Florida experiences and endures some of the United States’ hottest days on record each year. With that, there is a trickle-down effect of climate change across the Sunshine State, and in particular, Miami.
But a group of concerned residents have gathered weekly this year to combat the issue. And while they realize how imposing the challenge is, they walk away each weekend with their heads held high, knowing they did their part.
Alejandro Mejia gets together every Sunday with other Miami-Dade County residents to pick up trash left behind on South Florida’s beaches.
“Littering and climate change go hand in hand,” said the 27-year-old activist, who began this project a few months ago when he had a beach day and was saddened by all the garbage found along South Point’s beach. “People do not realize the effects littering has on our planet. When garbage gets dumped into the ocean, and even our landfills, it does not break down properly, which causes gasses that go straight into our atmosphere.”
The National Center for Environmental Information, which is operated by the National Oceanic and Atmospheric Administration, oversees the gathering of information on climate change. Together, these outfits examine today’s climate compared to 30 years ago. Florida, of course, is traditionally on their radar. In fact, these groups have revealed that the state is approximately 5 percent wetter than it was just three decades ago. This raises concern as to whether Florida will be completely submerged in water someday. After all, according to reports, Florida’s sea levels are expected to rise more than a foot by the year 2050.
Water levels aside, Florida temperatures play into this mix, as well. The state routinely sees the effects that rises in temperature cause, and that’s not likely going away anytime soon.
“This heat not only threatens our air quality here in Florida, [but] human and wildlife are also affected,” said Sagrado Ruiz, who has a degree in environmental engineering. “It takes a toll on the severity of hurricanes we see. So many factors come in to play when we look at the damage climate change is causing.”
Ruiz explained that while he and thousands of engineers worldwide are working hard to continue to find ways to lead an innovative and healthier existence, all while protecting the environment, people can also do their part.
“Recycle, ditch the plastic, if possible, switching to solar panels, buy sustainable, eat smarter, the list is endless,” he said, emphasizing that the future of our planet is a collective effort.
Florida is among the top ten hottest states in the United States, according to World Population Review, and Miami is the hottest city in the state.
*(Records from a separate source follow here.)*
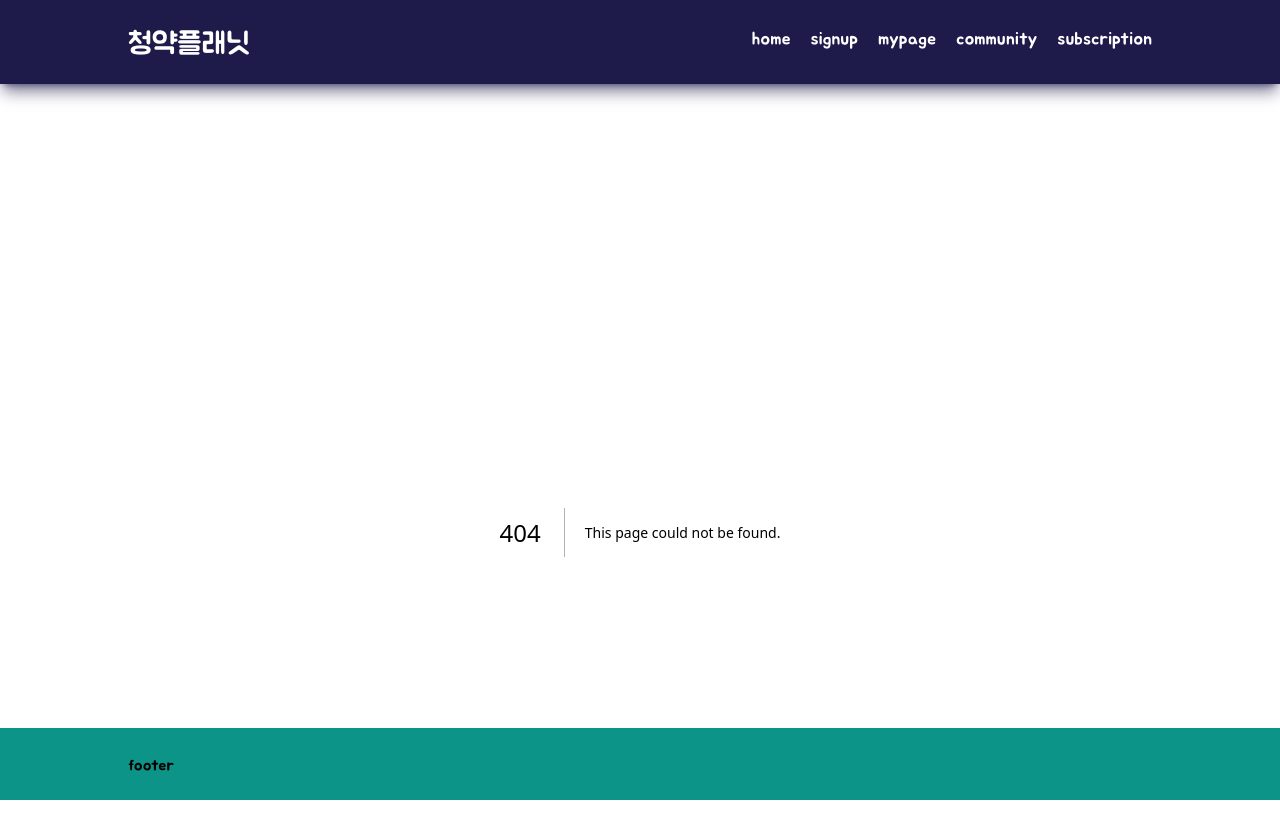
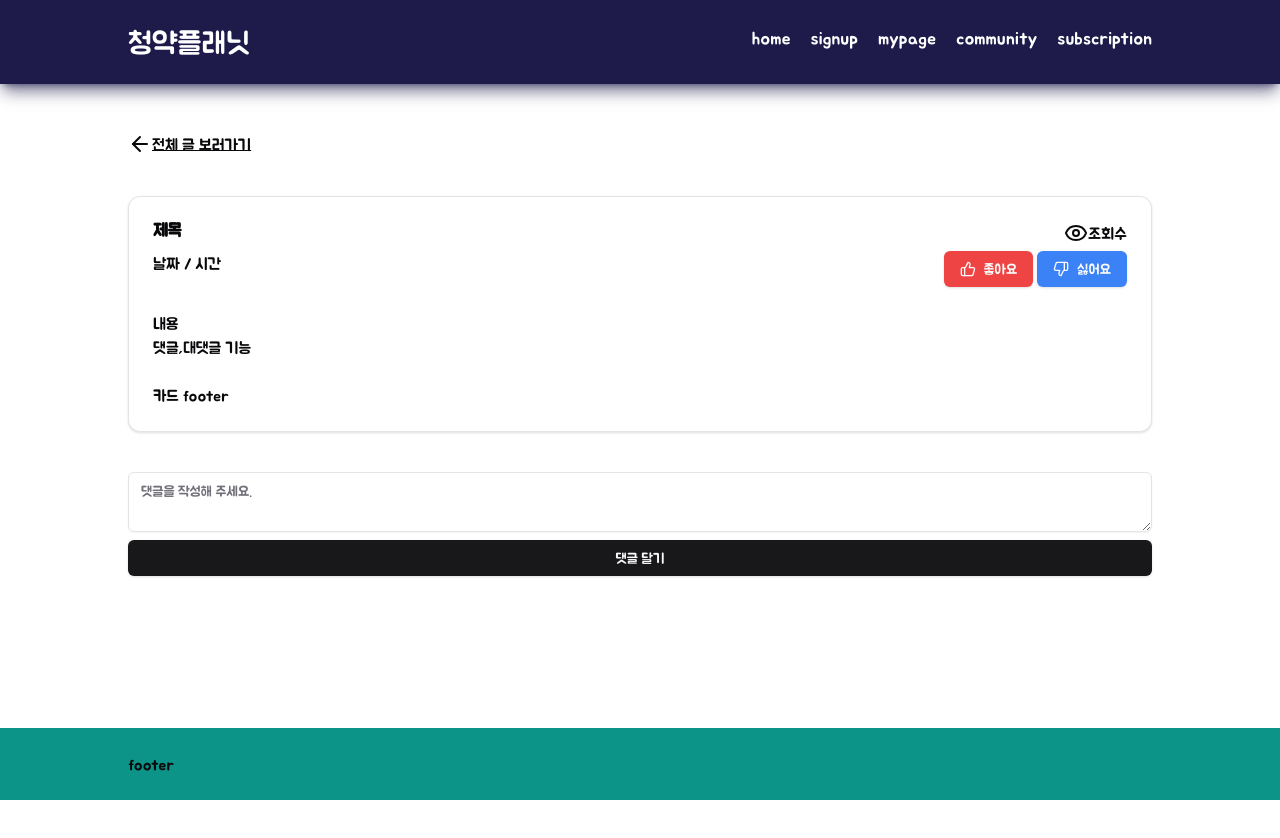
Before and after one commit to cheongyakplanet/FE, a Next.js app: page /community/detail in a window 1280 px wide. Before the commit this address had no page. Shown: the top 838 px of the page. After the commit the page ends 800 px from the top, so only its background shows below. Built offline with nearby package versions, Linux system fonts and the light colour scheme.

Commit message:
Feat: 커뮤니티 상세페이지, lucide 설치
- 커뮤니티 상세피이지 UI

```diff
--- /dev/null
+++ b/src/app/community/detail/page.tsx
@@ -0,0 +1,53 @@
+import Link from 'next/link';
+
+import { ArrowLeft, Eye, ThumbsDown, ThumbsUp } from 'lucide-react';
+
+import { Button } from '@/components/ui/button';
+import { Card, CardContent, CardFooter, CardHeader, CardTitle } from '@/components/ui/card';
+import { Textarea } from '@/components/ui/textarea';
+
+export default function detail() {
+  return (
+    <div className="space-y-10">
+      <Link href="/community" className="flex space-y-1 underline">
+        <ArrowLeft />
+        전체 글 보러가기
+      </Link>
+      <Card>
+        <CardHeader>
+          <div className="flex justify-between">
+            <div>
+              <CardTitle>제목</CardTitle>
+            </div>
+            <div className="flex">
+              <Eye />
+              조회수
+            </div>
+          </div>
+          <div className="flex justify-between">
+            <div>날짜 / 시간</div>
+            <div className="space-x-1">
+              <Button className="bg-red-500">
+                <ThumbsUp />
+                좋아요
+              </Button>
+              <Button className="bg-blue-500">
+                <ThumbsDown />
+                싫어요
+              </Button>
+            </div>
+          </div>
+        </CardHeader>
+        <CardContent>
+          <div>내용</div>
+          <div>댓글,대댓글 기능</div>
+        </CardContent>
+        <CardFooter>카드 footer</CardFooter>
+      </Card>
+      <div className="space-y-2">
+        <Textarea placeholder="댓글을 작성해 주세요." />
+        <Button className="w-full">댓글 달기</Button>
+      </div>
+    </div>
+  );
+}
```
Florida currently has about 25 annual “dangerous heat” days, which means the temperatures reach at least 103 degrees. Due to the change in climate and weather patterns, experts are predicting that by 2050 there will be around 130 “dangerous heat” days a year in the state, and plenty of that will be felt in Miami.
“This is my city. I was born and raised in the ‘305,’” Mejia said, adding that he hopes to expand his efforts to other parts of the state soon. “It’s our job to take care of this place, not just for us, but for the next generation.”
For now, though, Mejia is focusing on South Beach, and given the national exposure in such a marquee area of South Florida, he hopes in due time this can become an effort that has national notoriety and support.
A major concern along South Florida’s beaches, South Beach included, is Algal Bloom, an extremely toxic algae that has specific, dangerous types in Red Tide and Blue Green Algae. Scientists have found that Red Tide thrives in warmer waters and feeds off pollutants such as nitrogen and wastewater.
And Florida is a hotspot for these. In 2018, Tampa Bay had one of the worst cases of Algal Bloom, which killed 2,000 tons of marine life from fish to turtles to even dolphins. Not only was this detrimental to the ecosystem, it also caused around $8 billion in losses to statewide businesses.
Nathalie Alfaro is a long-time resident of Tampa and recalls vividly how traumatizing it was to see all the fish wash up onshore.
“The smell was unbearable,” said Alfaro, who expressed frustration at the length of time she had to wait to simply have a “normal” beach day. “I went for a beach day with my family that was in town at the time from San Diego and we had to leave because the rotten fish smell was disgusting.”
“It’s sad to see how much the world is changing, especially because of the imprint we leave on this planet.”
If nothing else, Mejia and Co. are passionately working on that imprint … one weekend at a time.